Last April, Elon Musk promised that Tesla would soon be able to power its electric cars for more than 1 million miles over the course of their lifespan. At the time, the claim seemed a bit much. That’s more than double the mileage Tesla owners can expect to get out of their car’s current battery packs, which are already well beyond the operational range of most other EV batteries. It just didn’t seem real--except now it appears that it is.
While nuclear plants struggle to compete with the flood of cheap gas coming from the nation’s shale fields, they still offer a key advantage, supporters say: They generate 24-hour electricity without producing carbon emissions. Renewables, meanwhile, haven’t yet nailed down the storage capacity needed to do that. Proponents insist it’s only a matter of time.
The U.S. Department of Energy (DOE) announced 32 winners for $56.5 million in federal funding for cost-shared research and development (R&D) projects for advanced coal technologies and research under six separate funding opportunity announcements (FOAs).
Opportunity Zone funding is a federal program created to drive economic development in “distressed” areas across the United States, including in DC. The program has been received with both criticism and excitement, but something’s been missing from the conversation: The potential to use this money for clean energy and green infrastructure projects that benefit both the planet and the people living in these communities.
This briefing provides an update on energy research, development, and demonstration (RD&D) in the federal fiscal year (FY) 2020 appropriations process, building on ITIF’s summary of the administration’s budget request. It compares the House Energy & Water appropriations bill with the request, and identifies what to look for, particularly in the Senate, as negotiations over the budget resume after Congress returns from recess.
“Research in the important fields of fusion energy and plasma science promises both short-term and long-term benefits to industry and society at large,” said Under Secretary for Science Paul Dabbar. “These initiatives ensure that America continues to lead in these critical fields.” A total of $30 million will go to 10 U.S. multi-institutional research teams to support fusion energy research at international facilities.

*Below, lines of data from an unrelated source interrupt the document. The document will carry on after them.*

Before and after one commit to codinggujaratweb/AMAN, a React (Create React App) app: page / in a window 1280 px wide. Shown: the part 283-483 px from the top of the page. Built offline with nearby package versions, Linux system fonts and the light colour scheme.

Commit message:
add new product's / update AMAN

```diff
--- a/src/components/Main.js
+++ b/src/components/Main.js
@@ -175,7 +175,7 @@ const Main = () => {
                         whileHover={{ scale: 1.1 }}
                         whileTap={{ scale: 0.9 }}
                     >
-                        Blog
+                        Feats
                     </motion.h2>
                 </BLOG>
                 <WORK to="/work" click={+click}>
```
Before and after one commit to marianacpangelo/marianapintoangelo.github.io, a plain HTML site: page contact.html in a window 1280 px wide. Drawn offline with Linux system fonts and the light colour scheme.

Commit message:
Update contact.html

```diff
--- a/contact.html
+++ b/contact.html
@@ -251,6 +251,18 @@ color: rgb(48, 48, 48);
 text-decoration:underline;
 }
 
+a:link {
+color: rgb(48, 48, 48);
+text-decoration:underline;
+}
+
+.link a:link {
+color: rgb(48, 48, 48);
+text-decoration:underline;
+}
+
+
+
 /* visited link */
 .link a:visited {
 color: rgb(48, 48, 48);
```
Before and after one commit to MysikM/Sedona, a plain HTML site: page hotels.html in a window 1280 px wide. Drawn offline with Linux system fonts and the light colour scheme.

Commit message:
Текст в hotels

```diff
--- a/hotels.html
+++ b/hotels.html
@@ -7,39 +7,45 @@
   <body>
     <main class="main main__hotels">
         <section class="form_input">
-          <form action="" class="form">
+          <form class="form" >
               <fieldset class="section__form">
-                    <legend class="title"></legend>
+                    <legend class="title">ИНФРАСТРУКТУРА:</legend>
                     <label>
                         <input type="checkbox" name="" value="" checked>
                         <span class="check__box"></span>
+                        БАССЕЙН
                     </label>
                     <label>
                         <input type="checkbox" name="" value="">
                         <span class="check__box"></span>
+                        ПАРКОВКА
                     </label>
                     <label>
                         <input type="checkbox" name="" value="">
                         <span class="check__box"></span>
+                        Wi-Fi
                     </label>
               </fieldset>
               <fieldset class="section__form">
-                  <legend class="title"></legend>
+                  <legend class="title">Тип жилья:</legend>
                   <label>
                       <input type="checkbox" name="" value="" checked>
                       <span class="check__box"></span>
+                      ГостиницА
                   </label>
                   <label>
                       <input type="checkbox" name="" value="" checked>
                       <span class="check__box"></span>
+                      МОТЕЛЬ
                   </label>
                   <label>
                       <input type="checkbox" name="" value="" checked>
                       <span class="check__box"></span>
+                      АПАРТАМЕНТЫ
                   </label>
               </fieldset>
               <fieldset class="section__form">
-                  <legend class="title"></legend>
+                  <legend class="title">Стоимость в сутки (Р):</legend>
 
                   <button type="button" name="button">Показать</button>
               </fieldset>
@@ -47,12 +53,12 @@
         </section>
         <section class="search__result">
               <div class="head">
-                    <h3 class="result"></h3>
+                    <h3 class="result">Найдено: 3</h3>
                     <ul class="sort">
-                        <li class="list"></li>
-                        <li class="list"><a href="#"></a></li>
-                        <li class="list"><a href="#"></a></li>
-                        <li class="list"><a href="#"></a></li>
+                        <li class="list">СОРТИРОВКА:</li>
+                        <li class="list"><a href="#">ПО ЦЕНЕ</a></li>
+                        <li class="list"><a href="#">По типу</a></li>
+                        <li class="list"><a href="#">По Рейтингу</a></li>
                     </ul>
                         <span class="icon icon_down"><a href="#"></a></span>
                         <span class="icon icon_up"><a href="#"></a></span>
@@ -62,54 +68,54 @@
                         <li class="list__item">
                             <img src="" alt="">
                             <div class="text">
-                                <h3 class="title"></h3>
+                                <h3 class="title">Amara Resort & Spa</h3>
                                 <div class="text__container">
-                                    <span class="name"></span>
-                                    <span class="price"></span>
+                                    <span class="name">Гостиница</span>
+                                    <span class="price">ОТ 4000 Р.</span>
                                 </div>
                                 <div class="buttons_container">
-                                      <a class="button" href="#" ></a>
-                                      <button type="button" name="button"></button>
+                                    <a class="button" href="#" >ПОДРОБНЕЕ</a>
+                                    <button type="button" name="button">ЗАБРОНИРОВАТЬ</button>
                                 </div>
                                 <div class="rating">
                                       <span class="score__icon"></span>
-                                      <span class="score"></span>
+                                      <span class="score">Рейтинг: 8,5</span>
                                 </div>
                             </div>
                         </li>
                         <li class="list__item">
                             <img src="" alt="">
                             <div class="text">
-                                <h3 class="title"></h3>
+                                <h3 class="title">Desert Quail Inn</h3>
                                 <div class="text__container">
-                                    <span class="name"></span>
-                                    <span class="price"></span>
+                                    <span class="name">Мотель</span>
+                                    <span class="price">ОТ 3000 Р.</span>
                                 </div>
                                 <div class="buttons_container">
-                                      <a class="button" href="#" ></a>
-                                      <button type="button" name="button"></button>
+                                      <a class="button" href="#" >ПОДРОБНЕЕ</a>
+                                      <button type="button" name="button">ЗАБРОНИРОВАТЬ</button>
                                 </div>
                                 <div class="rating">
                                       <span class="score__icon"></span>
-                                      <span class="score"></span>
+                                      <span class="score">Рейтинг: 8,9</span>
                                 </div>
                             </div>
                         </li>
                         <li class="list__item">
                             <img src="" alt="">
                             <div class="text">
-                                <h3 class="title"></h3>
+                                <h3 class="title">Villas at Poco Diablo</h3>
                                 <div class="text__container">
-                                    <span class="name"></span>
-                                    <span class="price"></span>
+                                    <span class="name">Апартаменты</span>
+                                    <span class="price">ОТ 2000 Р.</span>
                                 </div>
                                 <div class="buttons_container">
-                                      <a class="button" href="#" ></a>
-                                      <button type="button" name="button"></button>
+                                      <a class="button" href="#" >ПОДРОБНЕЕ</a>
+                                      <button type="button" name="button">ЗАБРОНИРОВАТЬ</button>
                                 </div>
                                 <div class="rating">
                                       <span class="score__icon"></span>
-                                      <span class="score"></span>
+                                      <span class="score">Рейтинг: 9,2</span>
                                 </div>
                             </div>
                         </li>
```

Tesla has worked to bring down the price of its electric vehicles, but there’s only so much you can do to make large solar panels affordable. The company’s solar installation business has lagged in recent quarters, but a new rental program might pique consumer interest. Consumers in several states can rent Tesla solar panel setups for their homes for as little as $50 per month.
Market watchers are predicting $200 to $300 billion in investment in the nation’s 8,700-plus OZones. And federal rules have made it clear that green economy projects -- such as local power generation, microgrids, EV charging stations and energy storage -- are eligible for OZone investment.
Lawmakers are zeroing in on the potential for foreign cyberattacks to take down the U.S. electric grid, with members in both chambers pushing hearings and a flurry of bills to address the issue. Congressional interest in the issue is growing following reports that Iran has stepped up its cyberattacks against U.S. critical infrastructure, and as Trump administration officials cite threats from Russia and China against the electric grid.
Mayors from across the country are committing to buying more than 2,100 electric vehicles -- including school buses -- by 2020 to fill out local government fleets. The pledge was made by 127 cities across 38 states who have banded together to form a purchasing bloc, known as the Climate Mayors Electric Vehicle Purchasing Collaborative, in order to get better pricing on the vehicles.